Summary: All relationships are subject to disagreements so we need to know how to make them better instead of making them bitter by the way we handle them.
Rules for Fighting Fair
Part 6 of 6 in the series, "When Relationships Disappoint You, How to Find God’s Peace in the Pain."
We’re finishing up the current series on relationships today and I know that if you apply the Scriptures we’ve talked about your relationships will enjoy a boost.
Today we’re going to learn some “Rules for Fighting Fair.”
That may sound like a strange topic in church but the truth is, all relationships come with disagreements. You need to accept that as a given and you shouldn’t be discouraged when someone you’re in a relationship with sees something differently than you do. No two people agree on everything all the time – ever! If they do one of them is a robot – a non-human.
In spite of what you might think it’s actually healthy for all of us to have someone to spar with. Discussing problems and disagreements openly, honestly and calmly allows issues to be brought to the surface that need attention.
The problem is not that we sometimes disagree with those we love. Every relationship faces this dilemma.
The problem is that oftentimes participants in a marriage, or friendship, or co-workers, or parents and children, or even folks who worship together…the problem is… we don’t always fight fair. And that’s what we’ve got to learn to do. We’ve got to learn to make our relationships better instead of making them bitter. That happens of course when we follow Divine direction.
You may want to keep these rules for fighting fair for future study and use. Perhaps you can even get them out next time you disagree with someone and remind yourself of what God’s Word says to do.
1. Agree that an issue is a problem whenever your spouse/friend/co-worker/etc., thinks it is.
We may think that our viewpoint is the correct viewpoint or the only one that really matters. That of course is a very prideful proposition. And the Bible says this about pride.
"Pride leads to conflict; those who take advice are wise." Proverbs 13:10 (NLT)
Very clearly the Scriptures teach us that if we want to avoid conflict we need to be open to the opinions of others. The Bible doesn’t pull any punches. I have a pride problem. I want people to think the way I think. And when they don’t agree with my viewpoint I often become perturbed.
But disagreements don’t have to become battles.

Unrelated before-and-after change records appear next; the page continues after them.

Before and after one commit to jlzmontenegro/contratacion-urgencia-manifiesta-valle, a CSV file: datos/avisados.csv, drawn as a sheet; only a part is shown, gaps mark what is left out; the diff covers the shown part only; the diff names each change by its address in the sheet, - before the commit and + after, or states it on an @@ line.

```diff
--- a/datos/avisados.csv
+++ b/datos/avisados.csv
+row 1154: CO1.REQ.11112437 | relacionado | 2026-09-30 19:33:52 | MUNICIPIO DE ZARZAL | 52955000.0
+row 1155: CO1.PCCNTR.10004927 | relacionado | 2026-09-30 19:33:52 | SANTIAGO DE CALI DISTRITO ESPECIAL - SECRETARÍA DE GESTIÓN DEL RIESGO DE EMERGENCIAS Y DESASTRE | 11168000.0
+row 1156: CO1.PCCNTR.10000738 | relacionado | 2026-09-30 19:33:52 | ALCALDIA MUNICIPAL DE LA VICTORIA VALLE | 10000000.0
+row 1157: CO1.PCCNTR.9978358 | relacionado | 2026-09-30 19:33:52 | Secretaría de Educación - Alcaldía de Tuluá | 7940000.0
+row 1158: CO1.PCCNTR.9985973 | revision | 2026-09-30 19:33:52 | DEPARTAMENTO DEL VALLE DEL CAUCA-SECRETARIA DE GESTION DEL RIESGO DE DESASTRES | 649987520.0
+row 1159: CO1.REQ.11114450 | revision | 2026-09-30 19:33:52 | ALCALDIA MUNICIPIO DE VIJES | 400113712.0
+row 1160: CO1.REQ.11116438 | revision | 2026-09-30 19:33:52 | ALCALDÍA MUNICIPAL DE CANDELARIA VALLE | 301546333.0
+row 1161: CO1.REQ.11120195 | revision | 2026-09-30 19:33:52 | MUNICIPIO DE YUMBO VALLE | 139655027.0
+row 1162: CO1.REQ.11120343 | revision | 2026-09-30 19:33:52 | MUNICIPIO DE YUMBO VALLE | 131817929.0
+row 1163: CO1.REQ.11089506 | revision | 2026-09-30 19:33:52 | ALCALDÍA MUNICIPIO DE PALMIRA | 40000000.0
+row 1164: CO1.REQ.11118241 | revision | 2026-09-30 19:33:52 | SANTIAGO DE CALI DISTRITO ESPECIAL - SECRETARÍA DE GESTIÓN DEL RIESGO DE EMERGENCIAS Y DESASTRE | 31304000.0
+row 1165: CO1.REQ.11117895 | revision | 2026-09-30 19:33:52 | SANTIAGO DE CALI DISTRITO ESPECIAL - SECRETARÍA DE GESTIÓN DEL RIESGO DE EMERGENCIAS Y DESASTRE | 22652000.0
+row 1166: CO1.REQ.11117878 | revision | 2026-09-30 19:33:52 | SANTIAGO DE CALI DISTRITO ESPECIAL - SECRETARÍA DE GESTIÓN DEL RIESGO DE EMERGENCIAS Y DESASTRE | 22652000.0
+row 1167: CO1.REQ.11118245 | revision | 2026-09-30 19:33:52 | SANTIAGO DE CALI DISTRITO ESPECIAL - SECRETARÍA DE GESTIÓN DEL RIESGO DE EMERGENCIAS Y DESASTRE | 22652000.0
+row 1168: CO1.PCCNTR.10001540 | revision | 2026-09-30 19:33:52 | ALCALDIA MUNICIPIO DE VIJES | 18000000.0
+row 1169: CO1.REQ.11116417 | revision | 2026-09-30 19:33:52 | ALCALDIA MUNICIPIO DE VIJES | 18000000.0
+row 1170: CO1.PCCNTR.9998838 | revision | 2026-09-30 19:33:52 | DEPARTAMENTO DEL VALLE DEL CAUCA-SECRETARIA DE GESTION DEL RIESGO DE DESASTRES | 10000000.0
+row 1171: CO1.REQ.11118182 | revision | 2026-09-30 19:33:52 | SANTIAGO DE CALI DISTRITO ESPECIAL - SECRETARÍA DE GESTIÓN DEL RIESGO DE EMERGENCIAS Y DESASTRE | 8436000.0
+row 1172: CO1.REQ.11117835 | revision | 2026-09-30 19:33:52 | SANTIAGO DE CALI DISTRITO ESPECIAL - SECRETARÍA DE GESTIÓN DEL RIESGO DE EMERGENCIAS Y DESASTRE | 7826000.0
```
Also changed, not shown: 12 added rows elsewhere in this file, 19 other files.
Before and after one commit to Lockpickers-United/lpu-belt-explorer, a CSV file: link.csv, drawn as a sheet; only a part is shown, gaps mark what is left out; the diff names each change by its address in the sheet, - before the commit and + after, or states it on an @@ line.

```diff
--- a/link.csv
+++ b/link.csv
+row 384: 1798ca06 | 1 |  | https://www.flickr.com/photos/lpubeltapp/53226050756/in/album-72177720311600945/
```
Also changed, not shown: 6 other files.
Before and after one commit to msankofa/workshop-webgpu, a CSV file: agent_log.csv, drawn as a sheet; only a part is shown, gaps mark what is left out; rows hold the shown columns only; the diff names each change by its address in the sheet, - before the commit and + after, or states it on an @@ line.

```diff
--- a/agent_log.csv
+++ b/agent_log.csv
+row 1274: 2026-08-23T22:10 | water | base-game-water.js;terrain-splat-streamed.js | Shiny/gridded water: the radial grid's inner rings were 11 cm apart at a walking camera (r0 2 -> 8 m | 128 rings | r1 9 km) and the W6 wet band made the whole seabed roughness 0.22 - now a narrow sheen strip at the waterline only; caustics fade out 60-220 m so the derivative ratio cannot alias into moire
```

So how do we keep our disagreements from getting out of hand? We need to admit that no one individual, including our self, has all the answers. We need the perspective of others. We need to take advice. We need to open up and let others tell us stuff. The world won’t come to an end when others disagree with us.
During the weeks before a nervous bride’s wedding, she was terribly anxious about making some mistakes at the ceremony. The minister reassured her several times, pointing out that the service was not difficult and she will do just fine.
"All you have to remember," he said, "is that when you enter the church you walk up the AISLE. The groom and best man will be waiting before the ALTAR. Then I shall request the congregation to sing a HYMN... then we shall get on with the ceremony. All you have to remember is the order in which those things happen and you can’t go wrong."
The happy day finally arrived, and the bridegroom waited nervously for his bride to appear.
When she arrived and stood alongside him, he heard her quietly repeating to herself, "Aisle, altar, hymn, aisle, altar, hymn."
The first rule of fighting fair is to not always try and alter others. If they do actually need altering leave that to God. Express your viewpoint calmly and listen carefully to what they have to say.
This is one of the reasons God made us to have relationships with others. So we could learn from one another. This is why we need to live in community. We need to have our pride kept in check.
So the first rule of fighting fair is respecting the opinions of others, allowing them to share their thoughts without disrespecting them.
If someone else believes something is a problem - then it’s a problem. Which logically leads to the next rule for fighting fair.
2. Give one another room for disagreement and the freedom to express a full range of honest feelings.
This is not always easy in your marriage or at work or in friendships. Its especially not always an easy thing to do in parenting.
Sometimes it’s difficult for parents to let kids express their disagreements with them. But it’s okay for children to express their honest feelings to their parents – as long as they do so in a manner keeping with the respect God calls for children to give them.